On the first two days, Julie also led a late afternoon active recovery session; explaining that spinning out tired legs both aided recovery and added an element of endurance to the day. Those that joined these rides definitely felt the benefit leading into the following day. Not to exclude the social aspects of the sport of cycling, on the Saturday evening we all gathered for a team potluck meal. This was a great opportunity to get to know each other better and discover more about what each our cycling goals were. We had a wide range of cyclists present at the camp; from the Bike Like a Girl RAAM 2015 team working towards their massive task of racing across America as only the second ever 8-woman team this June, to experienced road racers and time-trialists, a couple of token mountain bikers, and a host of century riders with focused goals of increasing their endurance and skills as committed cyclists. The evening was relaxed and incredibly enjoyable, but petered out early with a third day of riding scheduled for the following morning.
Metabolic Efficiency Training Talk
During our off-bike warm up session for day 3 – an endurance focused day with some on bike specific strength built in – we discussed whole food diets and metabolic efficiency. Some in the group already ate ‘Paleo’ and/or knew the concepts of metabolic efficiency, some had had great results already with dietary changes for themselves, while for others these were completely new concepts. It was a great opportunity to impart information and learn from others and everyone left on their bikes with new ideas and more questions on this and related topics.
Day 3 - Specific Cycling Strength via Slow Frequency Repetitions and Endurance

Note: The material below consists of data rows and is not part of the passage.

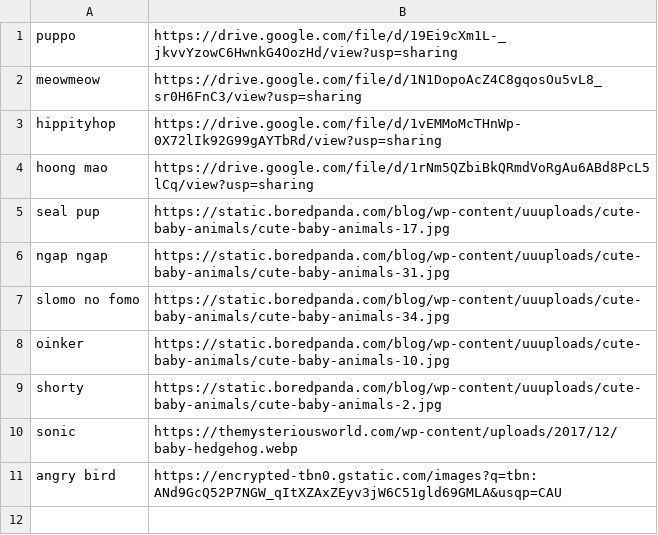
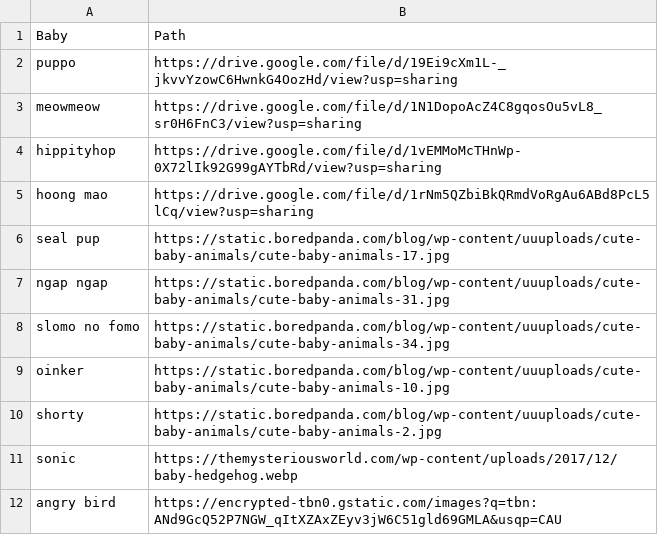
Before and after one commit to livid2nite/Engr-120, a CSV file: Baby Animals - Sheet1 (1).csv, drawn as a sheet.

Commit message:
Update Baby Animals - Sheet1 (1).csv

```diff
--- a/Baby Animals - Sheet1 (1).csv
+++ b/Baby Animals - Sheet1 (1).csv
@@ -1 +1,2 @@
+Baby,Path
 puppo,https://drive.google.com/file/d/19Ei9cXm1L-_jkvvYzowC6HwnkG4OozHd/view?usp=sharing
```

Day 3’s ride began with some hills with a difference - so called SFRs (Slow Frequency Repetitions); performed primarily at endurance pace (for today anyway), in a big gear providing just enough resistance to slow rpms to between 40 and 60. The purpose of the workout being to highlight and work on weaknesses in the pedal stroke and to smooth everything out while performing what effectively is a functional strength workout on the bike. This was a new concept to some who hadn’t been part of Julie’s training programs already, while for the rest of us it was a good refresher on the focus of these weekly workouts.
After SFRs were successfully completed, we split into groups for our endurance ride – one group was to hit a flatter rolling loop around beautiful Wahoe Valley, another to the top of Geiger grade (an 8mile 2200ft climb) and back, while the third would take Geiger Grade over the top to Virginia City, loop to Carson City and back to Reno. I joined the long ride – a loop I had never done, and with nothing I’d rather being doing the rest of the day other than riding my bike, the longest loop possible seemed the way to go! A group of us headed out up Geiger (at a pace I’d argue wasn’t exactly ‘endurance’), and, leaving some to turn around, 5 of us headed over the top to one of the weirdest (sorry, I should say, most ‘unique’) destinations in Nevada, Virginia City. Virginia City is an original silver mining boomtown from the 1800s, which somehow has all the original buildings (and some of the people it seems to me!) from the era, including the Saloon; it’s quite the tourist destination. Swiftly moving through the wooden boardwalks of the main street, we descended out of Virginia City with sweeping views of the Carson Valley, and before we knew it were pedaling through the back roads of Carson City (past some more very unique Nevadan landmarks!) on our way back to Reno. It was the perfect ride to end our 3-days of cycling immersion.